§ Work required: Every line containing "Price" should be copied out. Go through the entries and find them.

[Dataset items]
-- Opening Marker --

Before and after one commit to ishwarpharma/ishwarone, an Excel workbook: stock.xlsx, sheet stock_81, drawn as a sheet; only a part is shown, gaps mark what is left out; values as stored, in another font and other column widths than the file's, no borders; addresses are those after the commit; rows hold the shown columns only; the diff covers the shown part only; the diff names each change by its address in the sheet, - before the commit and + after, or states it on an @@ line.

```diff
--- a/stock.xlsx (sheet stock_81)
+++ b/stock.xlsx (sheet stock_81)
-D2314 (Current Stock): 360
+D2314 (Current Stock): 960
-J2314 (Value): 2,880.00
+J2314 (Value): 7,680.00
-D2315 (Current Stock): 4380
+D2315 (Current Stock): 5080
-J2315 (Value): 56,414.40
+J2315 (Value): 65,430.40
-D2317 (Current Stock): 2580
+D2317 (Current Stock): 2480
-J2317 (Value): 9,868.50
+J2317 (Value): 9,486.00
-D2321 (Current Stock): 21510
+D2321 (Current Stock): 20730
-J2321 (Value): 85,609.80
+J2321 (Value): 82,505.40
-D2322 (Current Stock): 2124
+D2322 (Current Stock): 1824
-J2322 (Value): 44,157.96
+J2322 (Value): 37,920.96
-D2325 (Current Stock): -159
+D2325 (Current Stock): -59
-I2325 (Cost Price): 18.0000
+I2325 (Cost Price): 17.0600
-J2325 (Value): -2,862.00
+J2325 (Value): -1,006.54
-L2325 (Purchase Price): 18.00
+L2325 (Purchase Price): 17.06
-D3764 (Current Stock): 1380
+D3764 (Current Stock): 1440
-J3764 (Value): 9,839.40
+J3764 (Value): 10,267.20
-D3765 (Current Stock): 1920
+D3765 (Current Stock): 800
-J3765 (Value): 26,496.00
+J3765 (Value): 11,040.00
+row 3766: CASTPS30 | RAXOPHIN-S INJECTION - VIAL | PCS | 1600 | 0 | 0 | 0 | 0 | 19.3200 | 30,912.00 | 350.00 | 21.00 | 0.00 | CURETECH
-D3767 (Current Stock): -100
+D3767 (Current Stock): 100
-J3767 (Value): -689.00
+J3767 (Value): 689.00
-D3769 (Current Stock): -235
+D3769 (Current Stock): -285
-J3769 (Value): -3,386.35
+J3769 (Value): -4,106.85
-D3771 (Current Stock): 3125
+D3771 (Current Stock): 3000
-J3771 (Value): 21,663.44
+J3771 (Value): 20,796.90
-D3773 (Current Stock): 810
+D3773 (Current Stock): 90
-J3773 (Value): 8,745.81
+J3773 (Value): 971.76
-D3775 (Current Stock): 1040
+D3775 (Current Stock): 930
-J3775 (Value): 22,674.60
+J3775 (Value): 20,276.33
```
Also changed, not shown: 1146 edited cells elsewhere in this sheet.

-- Closing Marker --

§ Reply to the task:
-I2325 (Cost Price): 18.0000
+I2325 (Cost Price): 17.0600
-L2325 (Purchase Price): 18.00
+L2325 (Purchase Price): 17.06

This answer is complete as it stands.